Here's a recent Google Earth image of the Stoddard-Hamilton hangar and factory area. The building at the top with the various airplanes parked outside is not part of the S-H operation.I’m sure it’s done there because of labor cost and EPA OSHA compliance. Also wondering because of low skill rate, they have to over man the factory. Does anyone know how many people worked in the Lancair or Glasair factories when they were jumping at their kit manufacturing peak?
Quite a bit different than my firetruck example. Other than coach work, wiring, plumbing and paint everything else was OTS.I know the Enstrom helicopter factory has between 120-180 people to build 20-50 helicopters a year, << >> Mostly machinists as they make just about everything in house.
For my build, there were two inexperienced (with the Sportsman, but proficient with a wide variety of tools and techniques), my son in law and me, and an average of two highly experienced making certain that we didn't make a mistake and assisting with the build.

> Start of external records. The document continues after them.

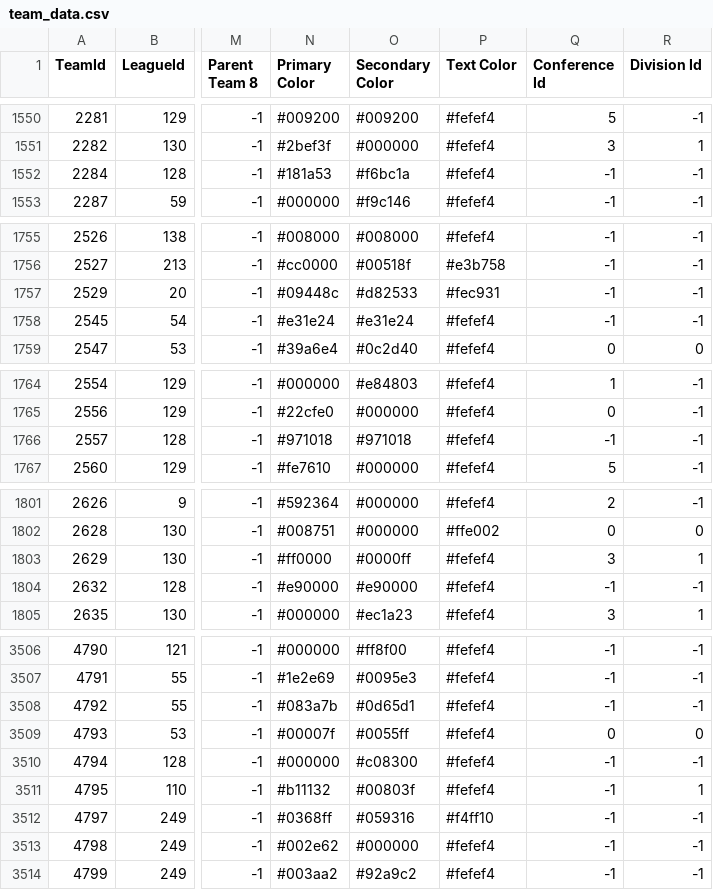
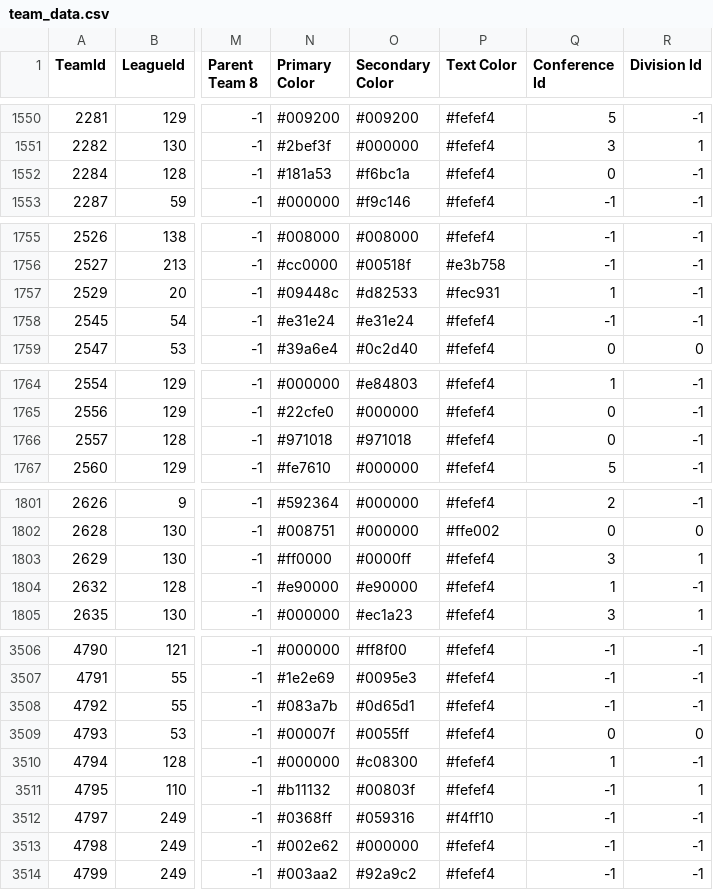
Before and after one commit to jvvbs/mjsl-csvs, a CSV file: team_data.csv, drawn as a sheet; only a part is shown, gaps mark what is left out; the diff covers the shown part only; the diff names each change by its address in the sheet, - before the commit and + after, or states it on an @@ line.

```diff
--- a/team_data.csv
+++ b/team_data.csv
-Q1552 (Conference Id): -1
+Q1552 (Conference Id): 0
-Q1757 (Conference Id): -1
+Q1757 (Conference Id): 1
-Q1766 (Conference Id): -1
+Q1766 (Conference Id): 0
-Q1804 (Conference Id): -1
+Q1804 (Conference Id): 1
-Q3510 (Conference Id): -1
+Q3510 (Conference Id): 1
```
Also changed, not shown: 16 edited cells elsewhere in this file, player_goalie_stats_ps.csv, player_goalie_stats_rs.csv, 19 other files.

Two weeks of that at 60 hours per week, or 480 Man Hours. That was to airworthy condition, but not painted.... Not all the same, but how many were there on the two week to taxi?
Thanks...haven't been to that side of the field for quite a long time.The current Glasair Aviation facility is south of the complex shown above. See it here, just to the right (east) of the DC-3. https://firstname.lastname@example.org,-122.1529552,252m/data=!3m1!1e3?hl=en The Sportsman kits are built in the building under the "Aviation" tag, and the and TWTT workshop / hangar is the building under the "Gla." A covered walkway connects the factory with the TWTT hangar.
One other factor we should consider is that a lot of Icon's composite work is done in Mexico. Does anyone know if the work is done by an Icon-owned company, or a separate subcontractor?I know the Enstrom helicopter factory has between 120-180 people to build 20-50 helicopters a year, depending on lean or full capacity. Mostly machinists as they make just about everything in house. It is not an efficient factory. These things are pretty much made just like 1965. They have been doing it a long time, which helps. The tail is aluminum monocoque, the center is 4130 tube, the front is aluminum substructure with fiberglass shell, and all the machined little bits. Maybe 6-10 assemble the final parts.
Agree with your estimate... So I still hold with ~75-100 people involved, at that time.
ICON built a new 300,000 square foot facility there. They own the facility and the decision to make that investment.One other factor we should consider is that a lot of Icon's composite work is done in Mexico. Does anyone know if the work is done by an Icon-owned company, or a separate subcontractor?
Yup, discussion starts with post #1150.Just got this in today:
Hope it doesn't impact this company too much, lots of rich folks wanting their massively overpriced toys dontchaknow....